┏━━
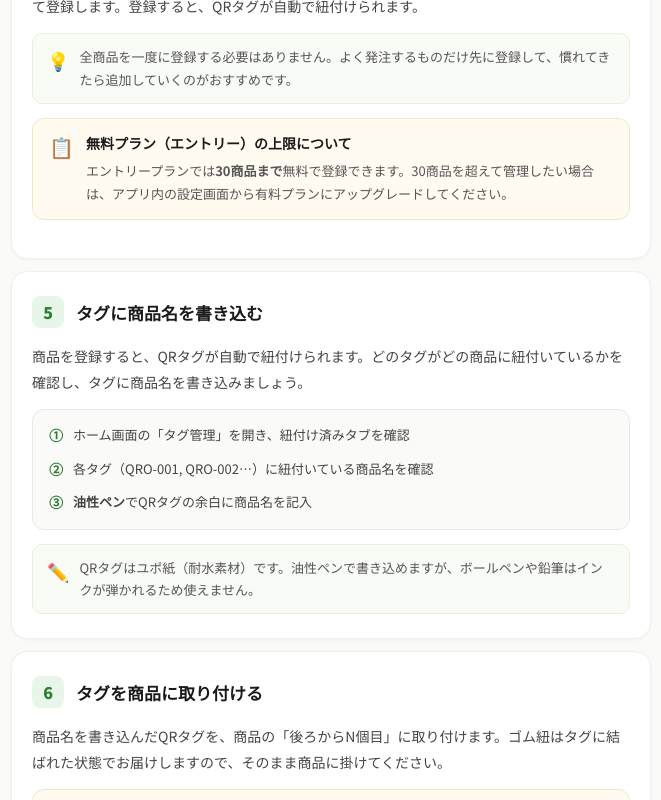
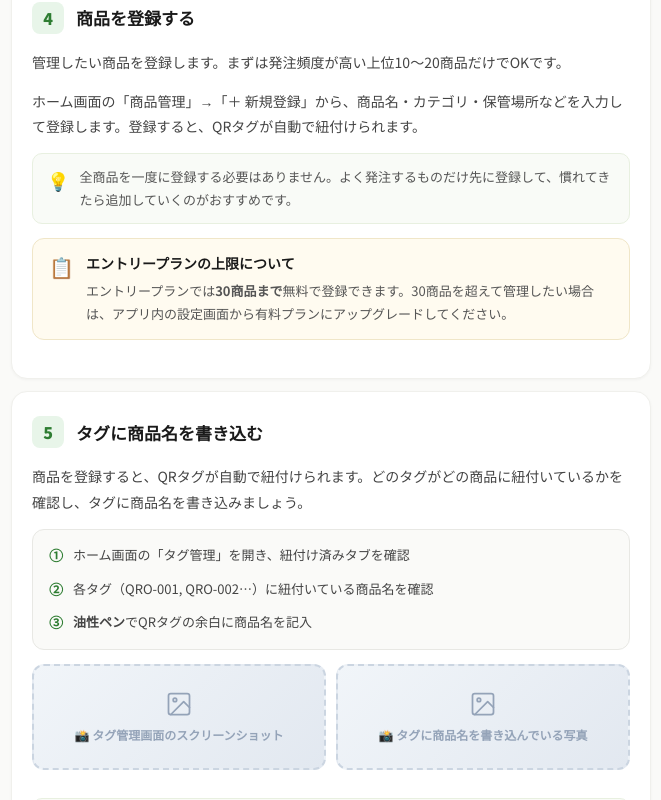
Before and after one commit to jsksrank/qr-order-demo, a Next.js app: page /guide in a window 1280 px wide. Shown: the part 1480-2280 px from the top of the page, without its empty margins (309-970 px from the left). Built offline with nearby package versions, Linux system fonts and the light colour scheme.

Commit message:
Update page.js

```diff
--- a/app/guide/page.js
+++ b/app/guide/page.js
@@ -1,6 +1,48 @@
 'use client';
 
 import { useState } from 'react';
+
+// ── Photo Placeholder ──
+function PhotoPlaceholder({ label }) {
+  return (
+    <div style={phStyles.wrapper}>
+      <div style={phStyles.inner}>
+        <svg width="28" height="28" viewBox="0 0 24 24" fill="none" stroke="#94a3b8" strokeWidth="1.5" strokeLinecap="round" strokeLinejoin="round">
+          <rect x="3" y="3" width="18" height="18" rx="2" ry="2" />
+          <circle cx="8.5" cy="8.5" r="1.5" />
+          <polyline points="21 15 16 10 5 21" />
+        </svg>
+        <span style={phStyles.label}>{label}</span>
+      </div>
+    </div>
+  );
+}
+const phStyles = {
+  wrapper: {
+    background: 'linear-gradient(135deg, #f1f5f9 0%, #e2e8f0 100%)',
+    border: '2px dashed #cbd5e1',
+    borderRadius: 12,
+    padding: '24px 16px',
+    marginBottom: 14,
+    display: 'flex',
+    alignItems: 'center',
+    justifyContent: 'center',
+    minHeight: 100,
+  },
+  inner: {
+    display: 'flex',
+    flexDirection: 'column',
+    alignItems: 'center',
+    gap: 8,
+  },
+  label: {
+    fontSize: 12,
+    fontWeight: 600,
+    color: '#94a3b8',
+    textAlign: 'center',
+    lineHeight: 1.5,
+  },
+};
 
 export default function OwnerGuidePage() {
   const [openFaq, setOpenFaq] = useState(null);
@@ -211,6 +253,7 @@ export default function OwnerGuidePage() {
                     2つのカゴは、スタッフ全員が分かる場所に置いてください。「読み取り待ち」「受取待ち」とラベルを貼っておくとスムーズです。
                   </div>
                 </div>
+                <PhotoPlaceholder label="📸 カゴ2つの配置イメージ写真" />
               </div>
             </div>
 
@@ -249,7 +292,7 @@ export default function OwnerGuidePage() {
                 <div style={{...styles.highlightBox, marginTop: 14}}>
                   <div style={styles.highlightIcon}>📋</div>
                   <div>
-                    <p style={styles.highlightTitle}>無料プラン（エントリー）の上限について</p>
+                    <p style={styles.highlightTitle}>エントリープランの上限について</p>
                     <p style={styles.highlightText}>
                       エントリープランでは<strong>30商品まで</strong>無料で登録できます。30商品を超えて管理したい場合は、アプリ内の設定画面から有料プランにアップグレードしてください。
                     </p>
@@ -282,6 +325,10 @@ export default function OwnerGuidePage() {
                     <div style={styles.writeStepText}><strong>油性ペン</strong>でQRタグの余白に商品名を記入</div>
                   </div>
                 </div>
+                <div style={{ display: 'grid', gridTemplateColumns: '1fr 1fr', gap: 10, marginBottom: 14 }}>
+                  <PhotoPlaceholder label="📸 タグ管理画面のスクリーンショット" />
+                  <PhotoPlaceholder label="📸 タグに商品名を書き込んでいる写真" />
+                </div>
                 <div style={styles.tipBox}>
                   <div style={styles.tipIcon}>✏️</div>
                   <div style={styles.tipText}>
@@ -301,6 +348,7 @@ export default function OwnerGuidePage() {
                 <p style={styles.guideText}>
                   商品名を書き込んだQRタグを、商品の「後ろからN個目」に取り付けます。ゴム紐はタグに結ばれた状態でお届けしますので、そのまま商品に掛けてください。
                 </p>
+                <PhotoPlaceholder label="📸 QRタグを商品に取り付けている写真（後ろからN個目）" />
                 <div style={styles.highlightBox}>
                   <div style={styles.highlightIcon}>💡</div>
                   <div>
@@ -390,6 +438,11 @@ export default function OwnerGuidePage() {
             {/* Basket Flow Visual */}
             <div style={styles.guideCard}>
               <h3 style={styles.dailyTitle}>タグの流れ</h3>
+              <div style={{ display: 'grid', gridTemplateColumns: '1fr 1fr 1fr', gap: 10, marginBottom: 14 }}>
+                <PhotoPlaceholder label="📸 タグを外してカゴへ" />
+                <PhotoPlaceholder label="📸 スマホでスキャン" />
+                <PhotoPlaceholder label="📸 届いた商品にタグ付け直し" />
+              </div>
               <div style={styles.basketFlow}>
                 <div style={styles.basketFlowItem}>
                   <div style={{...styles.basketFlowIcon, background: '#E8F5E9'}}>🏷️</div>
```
┗━━
┏━━
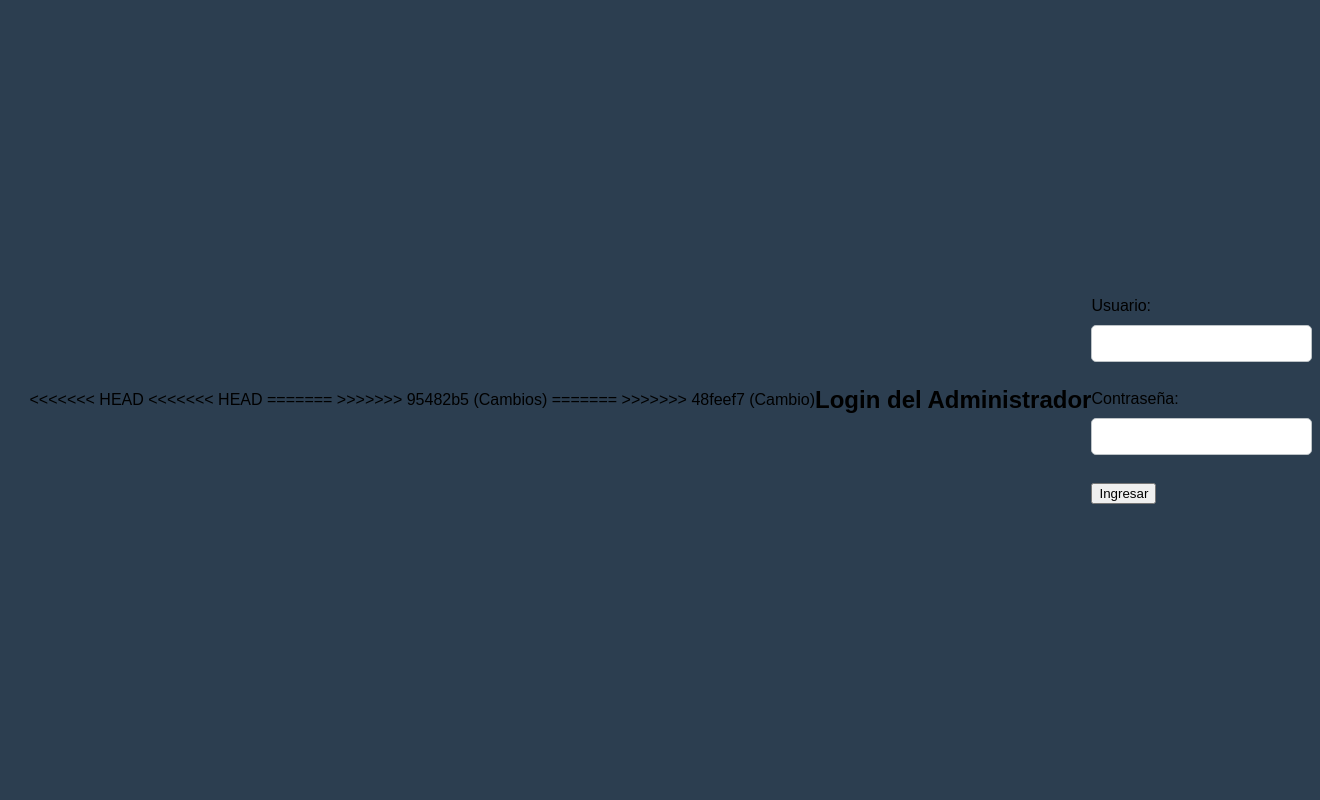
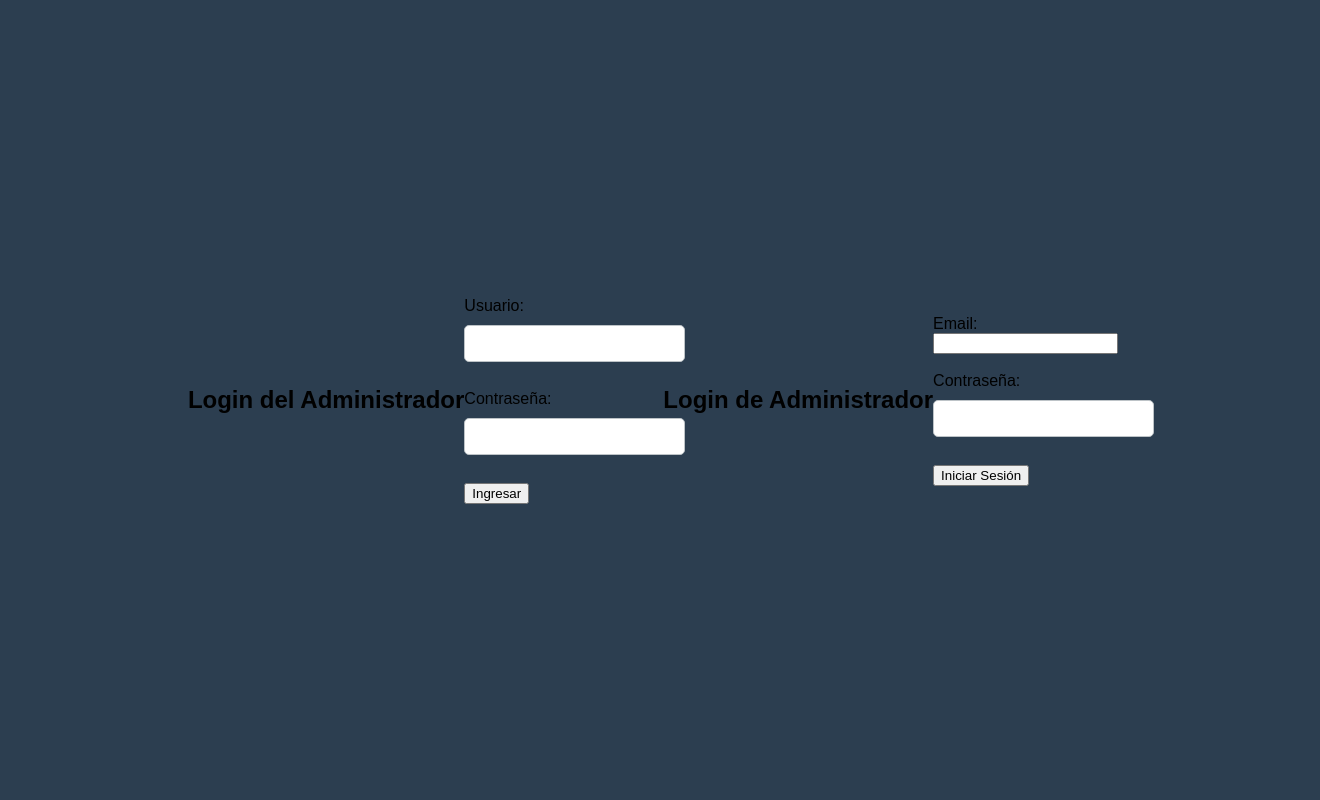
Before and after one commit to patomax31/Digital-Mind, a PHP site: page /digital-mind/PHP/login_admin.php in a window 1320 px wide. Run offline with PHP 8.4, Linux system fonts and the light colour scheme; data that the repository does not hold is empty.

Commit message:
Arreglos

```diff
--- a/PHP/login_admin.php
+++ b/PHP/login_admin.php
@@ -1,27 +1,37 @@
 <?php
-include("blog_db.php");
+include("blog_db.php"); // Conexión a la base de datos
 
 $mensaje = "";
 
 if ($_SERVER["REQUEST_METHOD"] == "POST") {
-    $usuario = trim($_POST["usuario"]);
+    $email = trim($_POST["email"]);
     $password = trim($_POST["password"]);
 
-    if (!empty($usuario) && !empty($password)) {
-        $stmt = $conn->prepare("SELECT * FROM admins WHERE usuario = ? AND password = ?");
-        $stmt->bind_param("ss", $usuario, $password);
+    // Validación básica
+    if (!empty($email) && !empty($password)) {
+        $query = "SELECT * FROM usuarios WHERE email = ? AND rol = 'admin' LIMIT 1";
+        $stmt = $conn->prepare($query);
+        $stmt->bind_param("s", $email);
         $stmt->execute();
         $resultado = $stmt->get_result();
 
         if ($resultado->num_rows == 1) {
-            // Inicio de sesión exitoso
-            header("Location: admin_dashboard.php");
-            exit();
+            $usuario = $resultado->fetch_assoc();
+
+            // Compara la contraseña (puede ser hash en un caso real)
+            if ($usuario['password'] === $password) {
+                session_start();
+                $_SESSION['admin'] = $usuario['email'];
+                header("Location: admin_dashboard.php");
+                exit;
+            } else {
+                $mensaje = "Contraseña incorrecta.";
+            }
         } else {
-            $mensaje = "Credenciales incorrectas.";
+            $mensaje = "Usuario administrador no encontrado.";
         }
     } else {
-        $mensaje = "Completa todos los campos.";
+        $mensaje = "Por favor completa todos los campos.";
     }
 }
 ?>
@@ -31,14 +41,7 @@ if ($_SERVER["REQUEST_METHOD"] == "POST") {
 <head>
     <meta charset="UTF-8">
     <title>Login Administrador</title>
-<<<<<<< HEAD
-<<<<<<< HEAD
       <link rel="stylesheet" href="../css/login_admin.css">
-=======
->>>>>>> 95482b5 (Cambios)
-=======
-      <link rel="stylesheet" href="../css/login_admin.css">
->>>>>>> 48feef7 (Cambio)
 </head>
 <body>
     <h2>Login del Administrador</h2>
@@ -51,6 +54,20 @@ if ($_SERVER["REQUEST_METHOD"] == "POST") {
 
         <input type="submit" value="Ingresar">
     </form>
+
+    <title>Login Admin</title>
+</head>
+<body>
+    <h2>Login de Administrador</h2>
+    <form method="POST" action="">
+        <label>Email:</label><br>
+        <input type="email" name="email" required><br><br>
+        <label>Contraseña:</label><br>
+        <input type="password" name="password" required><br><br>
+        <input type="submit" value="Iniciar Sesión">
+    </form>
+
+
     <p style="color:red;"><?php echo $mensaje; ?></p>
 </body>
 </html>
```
┗━━
■ Task statement ■
Scan the material above for the string "prepare" and return the lines that hold it.

■ Answer section ■
-        $stmt = $conn->prepare("SELECT * FROM admins WHERE usuario = ? AND password = ?");
+        $stmt = $conn->prepare($query);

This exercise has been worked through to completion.